Dear Max: Action Line just loves questions where one wrong word will incur the wrath of the Hells Angels, or worse, those mean thugs on the opposite end of the spectrum – you know, those bad-ass librarian types.

Southwest Coloradans just spent a weekend during the annual Four Corners Motorcycle Rally either freely enjoying their two-wheeled rides, or cowering in their homes until the intruders departed. And some of us found a middle ground by just dealing with it or beelining for the backwoods.

So, what to do?

Some among the Harley-Davidson crowd love to feel like they’re rebellious by installing after-market mufflers and breaking the noise ordinance, which in many places, including Durango, is 80 decibels.

From the factory, Action Line’s in-depth research shows, modern Harley exhaust systems are no more than 80 decibels. So to break the noise ordinance, you have to twiddle illegally with the muffler. There are many ways to do so.

Some enjoy the relative peace and quiet that only a small town like Durango can offer, and take offense at the notion that they should be subjected to illegal amounts of noise in their own town.

Keep this in mind: Eighty decibels is loud, perhaps louder than many of us realize. Not just LOUD, but REALLY DANG LOUD!*@#*! Eighty decibels has a sound intensity 10 times that of 70 decibels, which is still pretty darn intense.

When it comes to enforcement, local officers are in a tricky spot.

“It all comes down to prioritization of calls,” said Bob Brammer, Durango’s chief of police. “Every year prior to the rally, we educate our officers on the ordinances pertaining to noise. Depending on call volume we can be proactive in our enforcement efforts.”

Officers can contact those whose motorcycles appear to be emitting excessive noise or have modified exhausts. But inspecting all Harleys is unrealistic, Brammer said.

“Historically, we have used decibel readers to measure noise, and what is thought to be exceeding the ordinances is actually well within the limits,” he said.

One could argue, hey, deal with it. It’s only a few days each September, and a lot of people have a lot of fun, and the local towns make boatloads of money.
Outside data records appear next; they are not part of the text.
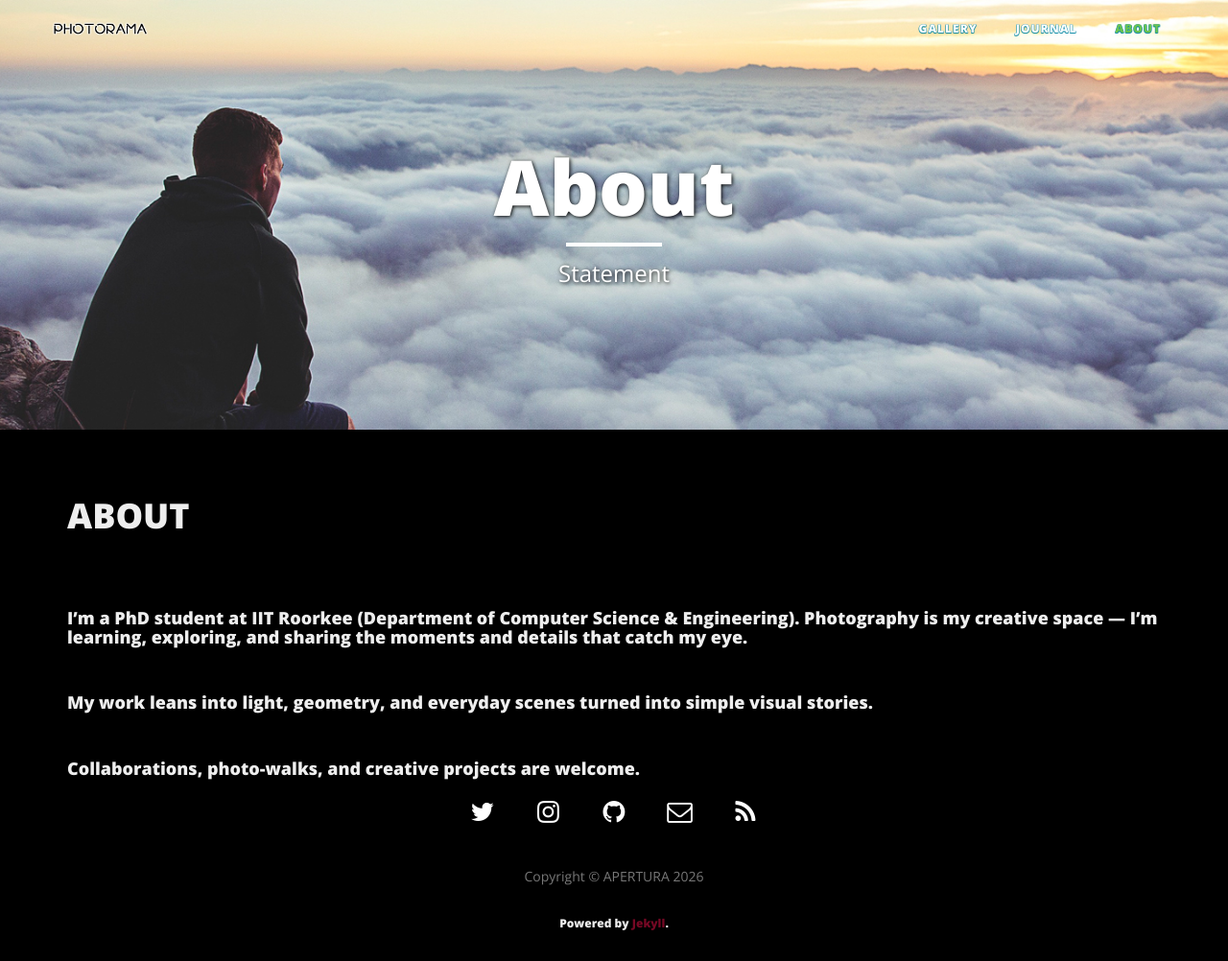
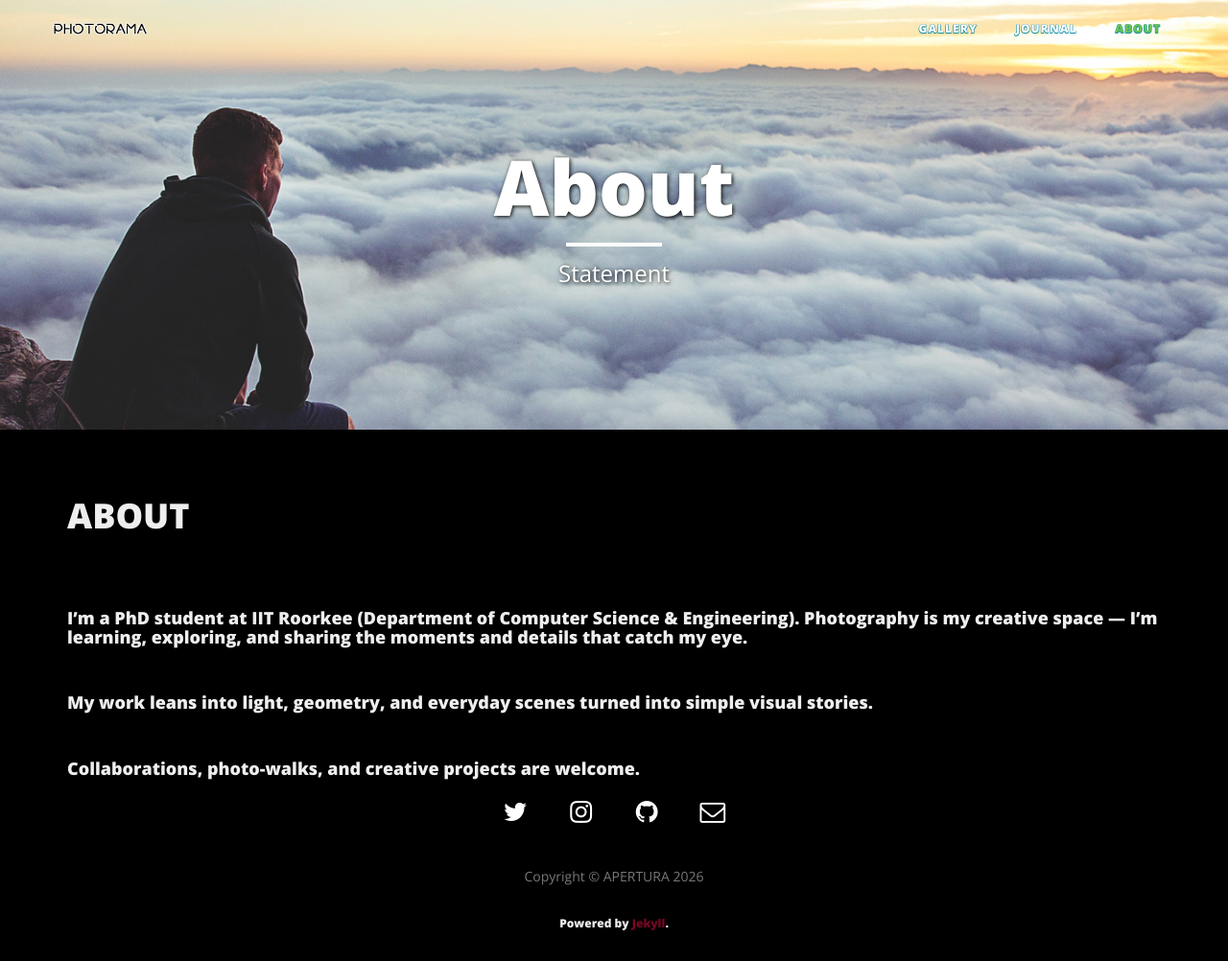
Before and after one commit to vishalcseiitg/vishalcseiitg.github.io, a Jekyll site: the page built from about/index.html, in a window 1280 px wide. Shown: the whole page at 96% size. Built offline with Jekyll 4.4.1, drawn with Linux system fonts in a browser that asks for light colours; nearby versions of some CDN libraries.

Commit message:
Update footer.html

```diff
--- a/_includes/footer.html
+++ b/_includes/footer.html
@@ -74,14 +74,7 @@
 </span>
           </a> </li>
 
-         <li>
-                        <a href="{{ "/feed.xml" | prepend: site.baseurl }}" data-toggle="tooltip" title="Feed">
-                            <span class="fa-stack fa-lg">
-                                <i class="fa fa-circle fa-stack-2x"></i>
-                                <i class="fa fa-rss fa-stack-1x fa-inverse"></i>
-                            </span>
-                        </a>
-                    </li>
+
                 </ul>
                 <p class="copyright text-muted">Copyright &copy; {{ site.title }} {{ site.time | date: '%Y' }}</p>
 <center><h6><p>Powered by <a href="https://github.com/jekyll/">Jekyll</a>.</p></h6></center>
```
Or one could argue, hey, it’s too loud – illegally so at times – and it shouldn’t be allowed to happen. It’s chasing away other potential tourists who don’t want anything to do with bikers.

There. Now Action Line will sit back and wait to see who has been most offended.

Flowers item addendum

Regarding last week’s Action Line item about the flowers in the barrels, to give people their due, it should be noted “this is a team effort,” said Levi Lloyd, Durango’s director of City Operations. City Operations brings the barrels downtown (or removes them, as they were set to do Wednesday), and Parks and Recreation plants and initially waters the flowers. Individual businesses take over the care from there.

Email questions and suggestions to actionline@durangoherald.com or mail them to Action Line, The Durango Herald, 1275 Main Ave., Durango, CO 81301. Oh, and by the way, if you’ve ever been in a clock or bell tower when it rings, you understand why Quasimodo went deaf. Or maybe he just rode a modified Harley too long.